where modname is the filename of a library module as it appears in a library module list for the named directory, source_file is the virtual pathname of the source file to be used in lieu of the standard portable source file modname, and mkobj_command is the mkpkg command (e.g., $xc or an OS escape) to be executed to compile the named module. The character "&" appearing in either the source file name or mkobj command is replaced by modname. If the mkobj_command is omitted the specified source file will be compiled with $XC using the current value of XFLAGS.

$xc [switches] file1 file2 ... fileN

Call the XC compiler to compile the named files. Note that the value of the symbol XFLAGS is not used when XC is explicitly called in this fashion (XFLAGS is used by $update and $omake).

$debug [on|off]

Turn debug mode on or off. If no argument is supplied debug mode is turned on. Turning on debug mode automatically enables verbose mode.

$verbose [on|off]

Turn verbose mode on or off. If no argument is supplied verbose mode is turned on.

5. Error Recovery

mkpkg is implemented in such a way that it is restartable. If a mkpkg operation terminates prematurely for some reason, e.g., because of a compile error, execution error (such as cannot find the mkpkgfile in a subdirectory), interrupt, etc., then the mkpkg command can be repeated after correcting the error, without repeating the operations already completed. If mkpkg is interrupted it may leave checked out files, objects compiled but not yet updated in a library, etc. lying about, but this is harmless and the intermediate files will be cleaned up when the errors have been corrected and the run successfully completes.

Update the current package.

cl> mkpkg

Update the package library but do not relink.

cl> mkpkg libpkg.a

Make a listing of the package.

cl> mkpkg listing

Sample mkpkg-file for the above commands:

# Make my package.
$call relink
$update libpkg.a
$omake x_mypkg.x
$link x_mypkg.o -lxtools
task1.x pkg.h
filea.x pkg.h <fset.h>
!pr task1.x task2.x file[ab].x | vpr -Pvup


generic(1), xc(1).
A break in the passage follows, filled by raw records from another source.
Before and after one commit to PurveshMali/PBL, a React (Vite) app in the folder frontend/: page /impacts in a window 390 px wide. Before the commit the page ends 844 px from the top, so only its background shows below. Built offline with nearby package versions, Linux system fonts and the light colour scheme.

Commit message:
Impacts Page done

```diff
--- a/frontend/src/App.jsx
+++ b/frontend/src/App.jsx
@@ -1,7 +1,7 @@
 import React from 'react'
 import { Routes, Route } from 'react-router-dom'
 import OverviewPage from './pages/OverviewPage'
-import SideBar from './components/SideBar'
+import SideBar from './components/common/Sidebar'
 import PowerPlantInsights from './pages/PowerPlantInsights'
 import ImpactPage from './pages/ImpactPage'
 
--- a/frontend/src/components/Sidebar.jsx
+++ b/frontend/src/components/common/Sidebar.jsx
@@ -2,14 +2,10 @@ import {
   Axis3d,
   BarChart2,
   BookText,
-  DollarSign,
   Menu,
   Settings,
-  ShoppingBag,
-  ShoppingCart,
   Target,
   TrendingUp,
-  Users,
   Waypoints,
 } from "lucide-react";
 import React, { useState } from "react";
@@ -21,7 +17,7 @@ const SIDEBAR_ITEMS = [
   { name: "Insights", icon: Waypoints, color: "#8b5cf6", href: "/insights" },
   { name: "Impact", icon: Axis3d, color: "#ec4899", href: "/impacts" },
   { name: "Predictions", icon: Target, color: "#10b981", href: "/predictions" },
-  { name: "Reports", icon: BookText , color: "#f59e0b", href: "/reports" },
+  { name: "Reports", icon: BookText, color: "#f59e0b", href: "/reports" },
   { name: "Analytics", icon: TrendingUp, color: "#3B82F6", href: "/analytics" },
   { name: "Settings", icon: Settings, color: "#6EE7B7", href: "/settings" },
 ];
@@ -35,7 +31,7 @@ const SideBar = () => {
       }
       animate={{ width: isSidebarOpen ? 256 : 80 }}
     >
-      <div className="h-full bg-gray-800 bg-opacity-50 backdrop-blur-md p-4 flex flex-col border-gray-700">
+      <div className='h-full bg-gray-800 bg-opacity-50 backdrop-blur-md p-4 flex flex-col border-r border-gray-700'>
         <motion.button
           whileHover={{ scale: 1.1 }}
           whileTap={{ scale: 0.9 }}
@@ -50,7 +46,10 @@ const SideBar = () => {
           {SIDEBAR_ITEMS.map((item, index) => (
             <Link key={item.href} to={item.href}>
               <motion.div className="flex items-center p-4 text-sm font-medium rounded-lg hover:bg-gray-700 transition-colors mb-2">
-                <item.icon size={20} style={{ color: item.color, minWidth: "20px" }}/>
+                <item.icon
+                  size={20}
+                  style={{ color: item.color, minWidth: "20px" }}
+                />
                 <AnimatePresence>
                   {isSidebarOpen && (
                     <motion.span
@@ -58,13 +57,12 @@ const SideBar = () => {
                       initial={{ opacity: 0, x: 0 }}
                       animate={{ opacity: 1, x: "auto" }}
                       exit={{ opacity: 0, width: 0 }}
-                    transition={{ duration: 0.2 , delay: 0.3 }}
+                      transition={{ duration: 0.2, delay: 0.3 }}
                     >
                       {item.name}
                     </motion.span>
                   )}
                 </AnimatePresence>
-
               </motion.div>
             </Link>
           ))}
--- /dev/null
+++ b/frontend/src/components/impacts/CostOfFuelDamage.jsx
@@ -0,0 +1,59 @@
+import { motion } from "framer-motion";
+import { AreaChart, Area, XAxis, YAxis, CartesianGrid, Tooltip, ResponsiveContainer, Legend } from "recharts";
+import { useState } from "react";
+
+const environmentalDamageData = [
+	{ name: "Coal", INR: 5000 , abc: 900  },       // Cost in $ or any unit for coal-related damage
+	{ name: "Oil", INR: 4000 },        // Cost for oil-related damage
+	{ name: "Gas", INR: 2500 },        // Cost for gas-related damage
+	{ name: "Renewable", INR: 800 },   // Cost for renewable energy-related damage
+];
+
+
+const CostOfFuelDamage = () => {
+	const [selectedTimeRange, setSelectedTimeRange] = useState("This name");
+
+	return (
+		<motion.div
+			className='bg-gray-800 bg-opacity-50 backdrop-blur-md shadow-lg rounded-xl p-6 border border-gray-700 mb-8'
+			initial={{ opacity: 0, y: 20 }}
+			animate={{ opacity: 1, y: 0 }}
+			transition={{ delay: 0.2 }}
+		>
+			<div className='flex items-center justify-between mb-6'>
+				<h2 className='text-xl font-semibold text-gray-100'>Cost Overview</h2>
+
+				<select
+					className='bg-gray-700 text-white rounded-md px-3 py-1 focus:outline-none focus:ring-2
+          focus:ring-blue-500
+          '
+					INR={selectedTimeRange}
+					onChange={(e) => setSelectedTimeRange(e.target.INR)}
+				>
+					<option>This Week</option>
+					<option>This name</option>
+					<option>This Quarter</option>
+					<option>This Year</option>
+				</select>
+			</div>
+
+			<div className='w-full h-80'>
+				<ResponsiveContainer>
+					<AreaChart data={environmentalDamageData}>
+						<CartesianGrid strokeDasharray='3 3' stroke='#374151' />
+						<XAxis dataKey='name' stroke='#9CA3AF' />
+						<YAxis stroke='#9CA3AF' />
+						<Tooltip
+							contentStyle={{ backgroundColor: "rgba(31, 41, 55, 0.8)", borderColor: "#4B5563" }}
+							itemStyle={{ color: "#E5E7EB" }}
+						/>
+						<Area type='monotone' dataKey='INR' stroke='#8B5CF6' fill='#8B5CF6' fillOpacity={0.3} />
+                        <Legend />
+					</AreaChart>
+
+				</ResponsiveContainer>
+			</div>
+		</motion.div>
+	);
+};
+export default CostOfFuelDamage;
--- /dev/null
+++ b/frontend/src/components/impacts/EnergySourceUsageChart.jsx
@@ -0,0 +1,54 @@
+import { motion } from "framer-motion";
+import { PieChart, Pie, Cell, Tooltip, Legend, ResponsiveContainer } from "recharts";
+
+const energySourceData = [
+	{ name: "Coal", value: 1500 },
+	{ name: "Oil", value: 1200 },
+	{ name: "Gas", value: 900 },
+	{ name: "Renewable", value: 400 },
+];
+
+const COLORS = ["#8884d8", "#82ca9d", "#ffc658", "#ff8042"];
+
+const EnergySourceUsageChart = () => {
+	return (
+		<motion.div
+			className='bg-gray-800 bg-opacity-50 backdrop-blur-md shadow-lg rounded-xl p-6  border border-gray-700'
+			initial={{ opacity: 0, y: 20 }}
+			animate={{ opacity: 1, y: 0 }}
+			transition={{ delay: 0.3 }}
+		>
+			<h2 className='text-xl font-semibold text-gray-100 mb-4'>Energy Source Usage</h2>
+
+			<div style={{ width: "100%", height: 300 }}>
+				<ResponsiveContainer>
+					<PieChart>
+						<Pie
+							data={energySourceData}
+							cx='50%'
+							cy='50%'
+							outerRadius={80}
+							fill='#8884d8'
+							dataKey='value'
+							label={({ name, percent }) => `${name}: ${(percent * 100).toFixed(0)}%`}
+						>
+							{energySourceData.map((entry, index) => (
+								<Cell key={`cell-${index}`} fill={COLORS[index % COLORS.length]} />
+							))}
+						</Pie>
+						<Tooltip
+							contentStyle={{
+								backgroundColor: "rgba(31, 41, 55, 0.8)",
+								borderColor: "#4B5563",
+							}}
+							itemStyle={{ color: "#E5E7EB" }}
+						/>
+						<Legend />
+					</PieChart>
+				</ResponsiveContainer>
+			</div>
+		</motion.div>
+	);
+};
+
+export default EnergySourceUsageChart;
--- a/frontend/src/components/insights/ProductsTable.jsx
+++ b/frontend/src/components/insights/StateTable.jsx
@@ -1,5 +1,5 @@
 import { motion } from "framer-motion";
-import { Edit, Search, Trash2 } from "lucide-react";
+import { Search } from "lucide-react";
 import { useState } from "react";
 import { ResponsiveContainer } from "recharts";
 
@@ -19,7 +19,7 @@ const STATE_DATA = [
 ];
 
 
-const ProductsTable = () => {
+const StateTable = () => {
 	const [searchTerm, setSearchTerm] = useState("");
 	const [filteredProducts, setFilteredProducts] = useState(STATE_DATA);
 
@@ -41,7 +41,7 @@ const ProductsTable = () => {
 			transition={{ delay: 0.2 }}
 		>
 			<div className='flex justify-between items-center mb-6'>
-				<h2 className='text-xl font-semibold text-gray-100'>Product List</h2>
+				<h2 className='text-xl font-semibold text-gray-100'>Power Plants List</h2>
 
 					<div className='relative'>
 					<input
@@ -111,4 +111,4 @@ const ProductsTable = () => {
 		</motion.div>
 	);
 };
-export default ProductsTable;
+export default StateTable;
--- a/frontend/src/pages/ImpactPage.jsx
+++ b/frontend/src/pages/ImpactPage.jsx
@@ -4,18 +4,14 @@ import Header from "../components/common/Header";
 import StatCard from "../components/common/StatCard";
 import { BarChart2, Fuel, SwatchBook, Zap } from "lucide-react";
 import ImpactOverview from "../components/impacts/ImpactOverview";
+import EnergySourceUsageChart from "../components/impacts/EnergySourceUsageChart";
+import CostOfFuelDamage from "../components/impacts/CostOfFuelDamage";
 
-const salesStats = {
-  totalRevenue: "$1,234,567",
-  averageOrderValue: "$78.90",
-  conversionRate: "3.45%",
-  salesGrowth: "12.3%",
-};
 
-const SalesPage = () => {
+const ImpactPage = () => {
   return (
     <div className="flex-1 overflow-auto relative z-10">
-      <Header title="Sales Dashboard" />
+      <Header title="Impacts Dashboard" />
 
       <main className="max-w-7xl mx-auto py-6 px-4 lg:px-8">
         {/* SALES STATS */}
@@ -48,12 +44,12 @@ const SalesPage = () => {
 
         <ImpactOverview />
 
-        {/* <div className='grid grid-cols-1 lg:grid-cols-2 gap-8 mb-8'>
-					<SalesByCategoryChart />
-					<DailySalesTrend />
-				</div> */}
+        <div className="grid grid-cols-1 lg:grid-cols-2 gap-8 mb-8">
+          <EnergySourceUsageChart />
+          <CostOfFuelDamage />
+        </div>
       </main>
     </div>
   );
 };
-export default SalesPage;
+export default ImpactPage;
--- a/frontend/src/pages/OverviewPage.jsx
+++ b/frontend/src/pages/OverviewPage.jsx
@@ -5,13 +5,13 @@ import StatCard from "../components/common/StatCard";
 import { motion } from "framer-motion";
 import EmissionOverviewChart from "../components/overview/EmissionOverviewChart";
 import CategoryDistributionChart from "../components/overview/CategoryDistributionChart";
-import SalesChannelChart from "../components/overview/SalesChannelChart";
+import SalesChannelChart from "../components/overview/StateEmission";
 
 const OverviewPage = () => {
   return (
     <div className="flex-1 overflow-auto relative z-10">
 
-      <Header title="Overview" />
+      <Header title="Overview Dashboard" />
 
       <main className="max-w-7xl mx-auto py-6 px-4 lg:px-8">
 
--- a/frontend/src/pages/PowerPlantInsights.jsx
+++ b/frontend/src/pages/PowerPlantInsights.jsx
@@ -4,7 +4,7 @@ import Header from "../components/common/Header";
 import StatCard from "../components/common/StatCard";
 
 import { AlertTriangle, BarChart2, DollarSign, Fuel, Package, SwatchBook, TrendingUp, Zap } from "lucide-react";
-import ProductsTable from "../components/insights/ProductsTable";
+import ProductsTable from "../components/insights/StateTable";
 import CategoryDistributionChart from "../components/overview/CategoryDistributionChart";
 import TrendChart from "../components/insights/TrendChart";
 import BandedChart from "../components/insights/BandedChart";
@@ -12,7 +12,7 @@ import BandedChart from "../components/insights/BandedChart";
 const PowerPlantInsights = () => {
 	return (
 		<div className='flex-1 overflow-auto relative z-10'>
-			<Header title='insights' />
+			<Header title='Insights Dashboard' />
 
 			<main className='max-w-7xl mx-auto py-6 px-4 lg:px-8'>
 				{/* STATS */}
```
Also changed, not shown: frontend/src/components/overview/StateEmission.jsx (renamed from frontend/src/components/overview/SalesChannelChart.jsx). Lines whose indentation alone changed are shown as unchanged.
There is also information in the README.softools in the IRAF documentation directory.


This manual page was taken from the IRAF mkpkg.hlp help file.

Novemver 2017 IRAF 2.16.1